**WORK ITEM**
Give the entries back exactly as they stand, but without pictures.

**DATASET EXTRACT**

# # # # # # #

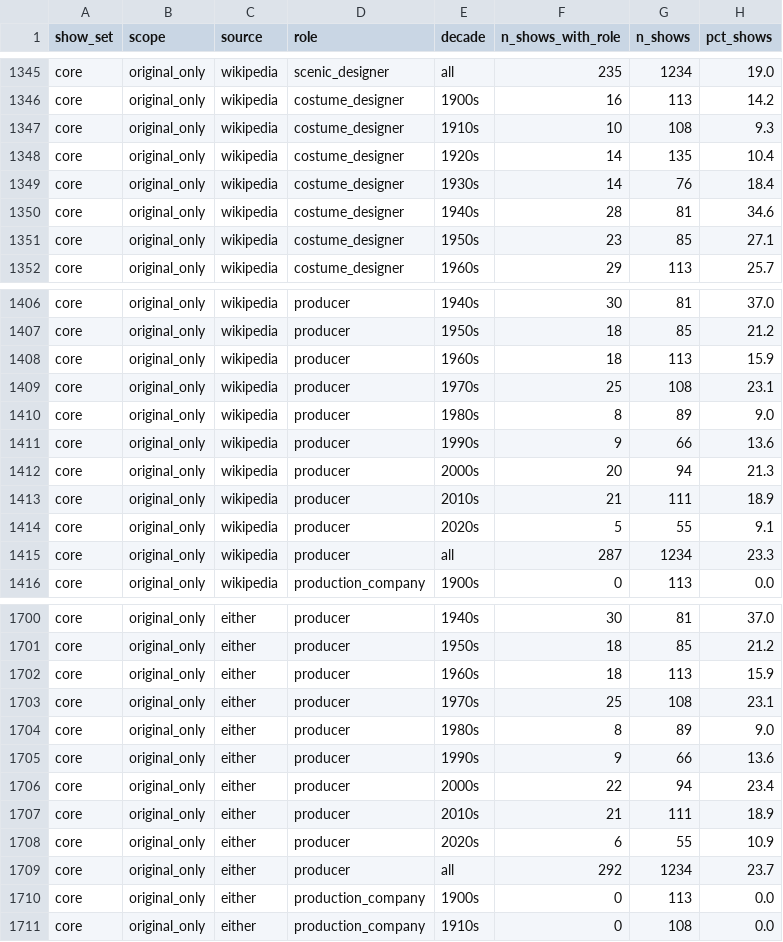
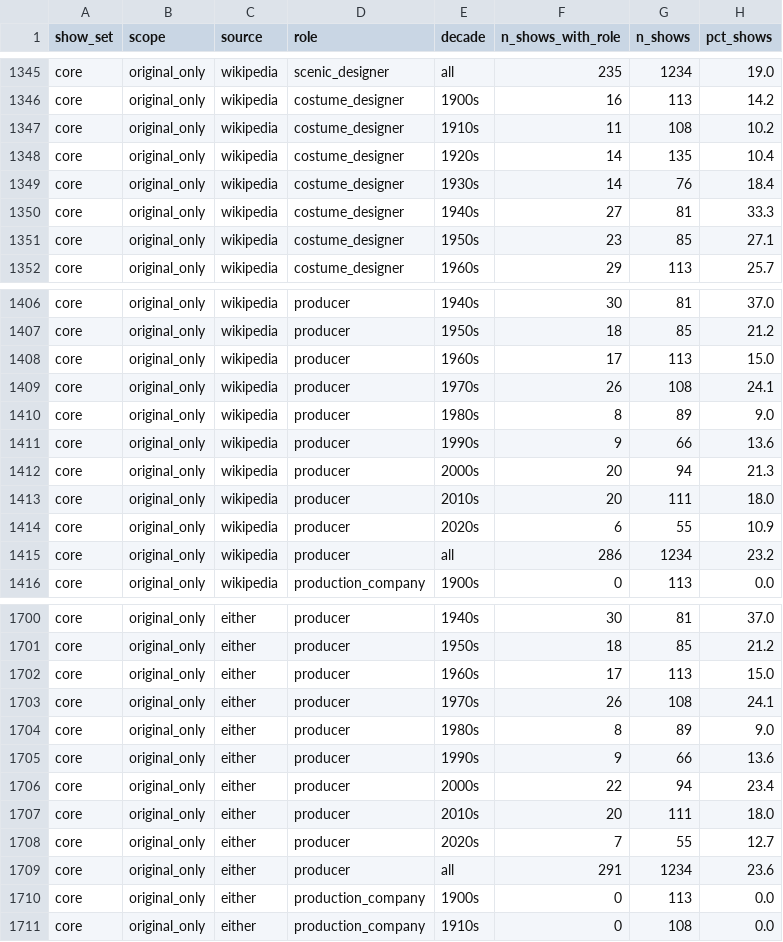
Before and after one commit to rubyngo1610/broadway-network-reunion, a CSV file: outputs/tables/coverage_by_role_decade.csv, drawn as a sheet; only a part is shown, gaps mark what is left out; the diff covers the shown part only.

```diff
--- a/outputs/tables/coverage_by_role_decade.csv
+++ b/outputs/tables/coverage_by_role_decade.csv
@@ -1346,6 +1346,6 @@ core,original_only,wikipedia,scenic_designer,all,235,1234,19.0
 core,original_only,wikipedia,costume_designer,1900s,16,113,14.2
-core,original_only,wikipedia,costume_designer,1910s,10,108,9.3
+core,original_only,wikipedia,costume_designer,1910s,11,108,10.2
 core,original_only,wikipedia,costume_designer,1920s,14,135,10.4
 core,original_only,wikipedia,costume_designer,1930s,14,76,18.4
-core,original_only,wikipedia,costume_designer,1940s,28,81,34.6
+core,original_only,wikipedia,costume_designer,1940s,27,81,33.3
 core,original_only,wikipedia,costume_designer,1950s,23,85,27.1
@@ -1407,4 +1407,4 @@ core,original_only,wikipedia,producer,1940s,30,81,37.0
 core,original_only,wikipedia,producer,1950s,18,85,21.2
-core,original_only,wikipedia,producer,1960s,18,113,15.9
-core,original_only,wikipedia,producer,1970s,25,108,23.1
+core,original_only,wikipedia,producer,1960s,17,113,15.0
+core,original_only,wikipedia,producer,1970s,26,108,24.1
 core,original_only,wikipedia,producer,1980s,8,89,9.0
@@ -1412,5 +1412,5 @@ core,original_only,wikipedia,producer,1990s,9,66,13.6
 core,original_only,wikipedia,producer,2000s,20,94,21.3
-core,original_only,wikipedia,producer,2010s,21,111,18.9
-core,original_only,wikipedia,producer,2020s,5,55,9.1
-core,original_only,wikipedia,producer,all,287,1234,23.3
+core,original_only,wikipedia,producer,2010s,20,111,18.0
+core,original_only,wikipedia,producer,2020s,6,55,10.9
+core,original_only,wikipedia,producer,all,286,1234,23.2
 core,original_only,wikipedia,production_company,1900s,0,113,0.0
@@ -1701,4 +1701,4 @@ core,original_only,either,producer,1940s,30,81,37.0
 core,original_only,either,producer,1950s,18,85,21.2
-core,original_only,either,producer,1960s,18,113,15.9
-core,original_only,either,producer,1970s,25,108,23.1
+core,original_only,either,producer,1960s,17,113,15.0
+core,original_only,either,producer,1970s,26,108,24.1
 core,original_only,either,producer,1980s,8,89,9.0
@@ -1706,5 +1706,5 @@ core,original_only,either,producer,1990s,9,66,13.6
 core,original_only,either,producer,2000s,22,94,23.4
-core,original_only,either,producer,2010s,21,111,18.9
-core,original_only,either,producer,2020s,6,55,10.9
-core,original_only,either,producer,all,292,1234,23.7
+core,original_only,either,producer,2010s,20,111,18.0
+core,original_only,either,producer,2020s,7,55,12.7
+core,original_only,either,producer,all,291,1234,23.6
 core,original_only,either,production_company,1900s,0,113,0.0
```
Also changed, not shown: 144 edited cells elsewhere in this file, outputs/tables/network_windows.csv, outputs/tables/people_coverage.csv, 9 other files.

# # # # # # #

**REPLY TO THE EXERCISE**
Before and after one commit to rubyngo1610/broadway-network-reunion, a CSV file: outputs/tables/coverage_by_role_decade.csv, drawn as a sheet; only a part is shown, gaps mark what is left out; the diff covers the shown part only.

```diff
--- a/outputs/tables/coverage_by_role_decade.csv
+++ b/outputs/tables/coverage_by_role_decade.csv
@@ -1346,6 +1346,6 @@ core,original_only,wikipedia,scenic_designer,all,235,1234,19.0
 core,original_only,wikipedia,costume_designer,1900s,16,113,14.2
-core,original_only,wikipedia,costume_designer,1910s,10,108,9.3
+core,original_only,wikipedia,costume_designer,1910s,11,108,10.2
 core,original_only,wikipedia,costume_designer,1920s,14,135,10.4
 core,original_only,wikipedia,costume_designer,1930s,14,76,18.4
-core,original_only,wikipedia,costume_designer,1940s,28,81,34.6
+core,original_only,wikipedia,costume_designer,1940s,27,81,33.3
 core,original_only,wikipedia,costume_designer,1950s,23,85,27.1
@@ -1407,4 +1407,4 @@ core,original_only,wikipedia,producer,1940s,30,81,37.0
 core,original_only,wikipedia,producer,1950s,18,85,21.2
-core,original_only,wikipedia,producer,1960s,18,113,15.9
-core,original_only,wikipedia,producer,1970s,25,108,23.1
+core,original_only,wikipedia,producer,1960s,17,113,15.0
+core,original_only,wikipedia,producer,1970s,26,108,24.1
 core,original_only,wikipedia,producer,1980s,8,89,9.0
@@ -1412,5 +1412,5 @@ core,original_only,wikipedia,producer,1990s,9,66,13.6
 core,original_only,wikipedia,producer,2000s,20,94,21.3
-core,original_only,wikipedia,producer,2010s,21,111,18.9
-core,original_only,wikipedia,producer,2020s,5,55,9.1
-core,original_only,wikipedia,producer,all,287,1234,23.3
+core,original_only,wikipedia,producer,2010s,20,111,18.0
+core,original_only,wikipedia,producer,2020s,6,55,10.9
+core,original_only,wikipedia,producer,all,286,1234,23.2
 core,original_only,wikipedia,production_company,1900s,0,113,0.0
@@ -1701,4 +1701,4 @@ core,original_only,either,producer,1940s,30,81,37.0
 core,original_only,either,producer,1950s,18,85,21.2
-core,original_only,either,producer,1960s,18,113,15.9
-core,original_only,either,producer,1970s,25,108,23.1
+core,original_only,either,producer,1960s,17,113,15.0
+core,original_only,either,producer,1970s,26,108,24.1
 core,original_only,either,producer,1980s,8,89,9.0
@@ -1706,5 +1706,5 @@ core,original_only,either,producer,1990s,9,66,13.6
 core,original_only,either,producer,2000s,22,94,23.4
-core,original_only,either,producer,2010s,21,111,18.9
-core,original_only,either,producer,2020s,6,55,10.9
-core,original_only,either,producer,all,292,1234,23.7
+core,original_only,either,producer,2010s,20,111,18.0
+core,original_only,either,producer,2020s,7,55,12.7
+core,original_only,either,producer,all,291,1234,23.6
 core,original_only,either,production_company,1900s,0,113,0.0
```
Also changed, not shown: 144 edited cells elsewhere in this file, outputs/tables/network_windows.csv, outputs/tables/people_coverage.csv, 9 other files.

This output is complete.